Nowadays, a phone remains vital for communication, but it's no longer the technological tool of choice - the computer is.
"When new people came in, the important service to have was the telephone," said
Fifty-six percent of Americans age 65 and older use the Internet, according to a
While digital accessibility is not a primary consideration for older Americans choosing a retirement community, it's outpacing television as an expected service, Landis said.
"I wanted to learn it and I'm just inquisitive enough to get on to it," Hilsher said of the computer.
While she embraces technology, however, others find it difficult.
"Older people think of communication as a verbal thing," said
With help from volunteers like Buch and information technology staff like Landis, residents work their way through Internet programs they find necessary. They tackle social networking when they realize their loved ones use it.
"Seniors are reluctantly getting more and more involved in social media almost solely to keep in touch with kids and grandkids," said
Email is how most seniors communicate on the Internet. Outside of that, their online time matches their individual tastes.
Hilsher can visit her daughter's business Facebook page, but she doesn't have her own Facebook account. Buch has helped many residents establish
Most campuses have computers available for use by those who don't own their own. If they own one, residents can subscribe to the retirement community's Internet service or get it from a local company.
In addition, most retirement communities are wireless enabled, not so much for residents, but for occasional guests. With wireless, family members and rehabilitation residents can remain connected to their homes and businesses while visiting.
Management reaches out to residents through its websites. If they haven't already, many retirement homes plan to implement Intranet communities, password-protected sites typically entered through a portal on the organization's website.

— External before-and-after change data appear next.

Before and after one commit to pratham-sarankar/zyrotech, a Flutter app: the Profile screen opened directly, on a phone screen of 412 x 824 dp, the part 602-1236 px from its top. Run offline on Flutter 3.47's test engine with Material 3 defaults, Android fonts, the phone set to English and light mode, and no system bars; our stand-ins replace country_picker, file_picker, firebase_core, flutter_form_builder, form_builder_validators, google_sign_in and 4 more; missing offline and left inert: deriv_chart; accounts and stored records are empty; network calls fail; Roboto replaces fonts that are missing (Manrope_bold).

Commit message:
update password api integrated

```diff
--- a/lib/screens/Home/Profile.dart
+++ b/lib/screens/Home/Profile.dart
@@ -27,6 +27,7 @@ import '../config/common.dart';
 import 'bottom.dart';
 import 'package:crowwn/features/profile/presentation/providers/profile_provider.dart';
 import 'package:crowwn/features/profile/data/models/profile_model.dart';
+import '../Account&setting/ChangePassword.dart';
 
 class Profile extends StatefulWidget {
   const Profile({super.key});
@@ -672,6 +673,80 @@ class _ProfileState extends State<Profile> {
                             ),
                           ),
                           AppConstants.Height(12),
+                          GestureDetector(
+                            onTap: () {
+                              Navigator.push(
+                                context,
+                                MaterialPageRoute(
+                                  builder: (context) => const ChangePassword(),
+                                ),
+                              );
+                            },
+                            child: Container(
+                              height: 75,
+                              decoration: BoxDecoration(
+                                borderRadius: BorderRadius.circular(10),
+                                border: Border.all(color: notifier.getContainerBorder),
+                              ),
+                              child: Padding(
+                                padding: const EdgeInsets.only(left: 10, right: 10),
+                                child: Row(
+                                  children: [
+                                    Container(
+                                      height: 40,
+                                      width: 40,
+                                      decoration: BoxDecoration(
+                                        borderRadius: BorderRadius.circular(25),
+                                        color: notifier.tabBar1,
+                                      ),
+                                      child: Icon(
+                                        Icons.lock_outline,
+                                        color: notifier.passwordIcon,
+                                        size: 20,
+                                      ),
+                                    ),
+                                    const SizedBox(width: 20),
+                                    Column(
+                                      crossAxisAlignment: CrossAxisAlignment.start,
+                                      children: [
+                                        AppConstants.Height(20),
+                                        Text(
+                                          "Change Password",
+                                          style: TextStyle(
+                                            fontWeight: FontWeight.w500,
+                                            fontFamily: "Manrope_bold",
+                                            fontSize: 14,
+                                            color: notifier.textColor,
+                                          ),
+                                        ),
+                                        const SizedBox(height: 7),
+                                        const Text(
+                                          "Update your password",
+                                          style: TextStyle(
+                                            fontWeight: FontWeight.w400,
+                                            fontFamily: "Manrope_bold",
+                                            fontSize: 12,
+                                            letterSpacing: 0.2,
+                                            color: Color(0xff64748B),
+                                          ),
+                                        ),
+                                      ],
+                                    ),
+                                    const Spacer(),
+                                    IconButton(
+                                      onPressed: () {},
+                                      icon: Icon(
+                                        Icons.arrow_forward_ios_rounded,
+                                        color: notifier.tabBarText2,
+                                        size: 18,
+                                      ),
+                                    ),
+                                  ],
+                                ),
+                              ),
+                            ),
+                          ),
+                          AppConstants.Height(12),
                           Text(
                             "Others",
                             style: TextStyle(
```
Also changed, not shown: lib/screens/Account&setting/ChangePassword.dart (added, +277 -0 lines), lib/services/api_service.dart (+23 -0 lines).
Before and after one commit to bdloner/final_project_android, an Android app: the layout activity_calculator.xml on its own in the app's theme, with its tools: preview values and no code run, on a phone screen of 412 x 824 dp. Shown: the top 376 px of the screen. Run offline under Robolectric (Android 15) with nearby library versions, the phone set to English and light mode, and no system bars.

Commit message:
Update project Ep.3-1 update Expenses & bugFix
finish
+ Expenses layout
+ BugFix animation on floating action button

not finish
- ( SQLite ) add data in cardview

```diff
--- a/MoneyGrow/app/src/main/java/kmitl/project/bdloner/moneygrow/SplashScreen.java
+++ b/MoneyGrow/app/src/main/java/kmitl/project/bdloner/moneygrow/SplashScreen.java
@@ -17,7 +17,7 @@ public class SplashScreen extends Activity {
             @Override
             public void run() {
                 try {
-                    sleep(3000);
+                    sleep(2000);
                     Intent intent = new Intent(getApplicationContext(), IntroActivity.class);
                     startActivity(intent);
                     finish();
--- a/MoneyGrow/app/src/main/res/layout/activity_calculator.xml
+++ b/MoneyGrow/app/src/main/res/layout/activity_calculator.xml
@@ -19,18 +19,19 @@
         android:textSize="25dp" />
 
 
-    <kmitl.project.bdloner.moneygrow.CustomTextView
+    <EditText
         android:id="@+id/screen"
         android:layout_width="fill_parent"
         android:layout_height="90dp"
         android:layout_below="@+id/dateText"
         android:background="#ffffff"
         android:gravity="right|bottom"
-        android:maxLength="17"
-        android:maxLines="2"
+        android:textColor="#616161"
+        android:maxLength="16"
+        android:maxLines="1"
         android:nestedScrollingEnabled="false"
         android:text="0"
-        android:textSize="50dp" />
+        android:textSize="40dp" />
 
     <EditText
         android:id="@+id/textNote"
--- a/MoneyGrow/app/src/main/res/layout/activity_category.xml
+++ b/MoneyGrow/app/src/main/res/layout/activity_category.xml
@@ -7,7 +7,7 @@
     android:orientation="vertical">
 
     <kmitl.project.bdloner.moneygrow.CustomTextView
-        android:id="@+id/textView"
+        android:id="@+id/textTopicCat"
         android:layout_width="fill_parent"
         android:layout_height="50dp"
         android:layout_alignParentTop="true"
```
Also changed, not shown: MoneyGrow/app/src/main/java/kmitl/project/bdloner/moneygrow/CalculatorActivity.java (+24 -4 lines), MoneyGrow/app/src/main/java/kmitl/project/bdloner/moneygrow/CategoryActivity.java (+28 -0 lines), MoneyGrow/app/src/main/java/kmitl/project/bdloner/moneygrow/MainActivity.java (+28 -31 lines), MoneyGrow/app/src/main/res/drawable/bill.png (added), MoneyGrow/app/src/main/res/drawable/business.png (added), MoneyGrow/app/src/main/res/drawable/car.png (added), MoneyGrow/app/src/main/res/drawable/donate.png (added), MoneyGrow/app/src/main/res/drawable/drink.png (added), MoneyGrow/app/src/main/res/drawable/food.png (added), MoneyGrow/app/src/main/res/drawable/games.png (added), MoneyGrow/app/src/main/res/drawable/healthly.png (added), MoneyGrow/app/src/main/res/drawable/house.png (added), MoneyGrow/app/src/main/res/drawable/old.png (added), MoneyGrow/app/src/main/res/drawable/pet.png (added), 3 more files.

There, residents might find menus, calendars, directories, meeting minutes or forms.
However, communication with residents is still mainly accomplished face-to-face or by phone.
"Because of the close-knit community we have here, communication is easiest that way," said
Retirement homes, as competitive businesses, rely on the Internet to reach prospective residents whose first look at a community often comes from a search.
"Somebody who lives out of state who wants to move to
Visiting the different retirement home websites helped them make a decision because it provided background information such as size, location, mission, amenities and levels of care.
The couple then traveled to
"You're not going to get a true picture until you walk the walk,"
"You're not going to get a feel for the characteristics of the management team, the workers, the feel of the campus on the Internet that you do when you're meeting one-on-one with people," she said. "You walk through health care and get a feel for how the people are cared for, and you walk through the dining hall and see the smiling faces."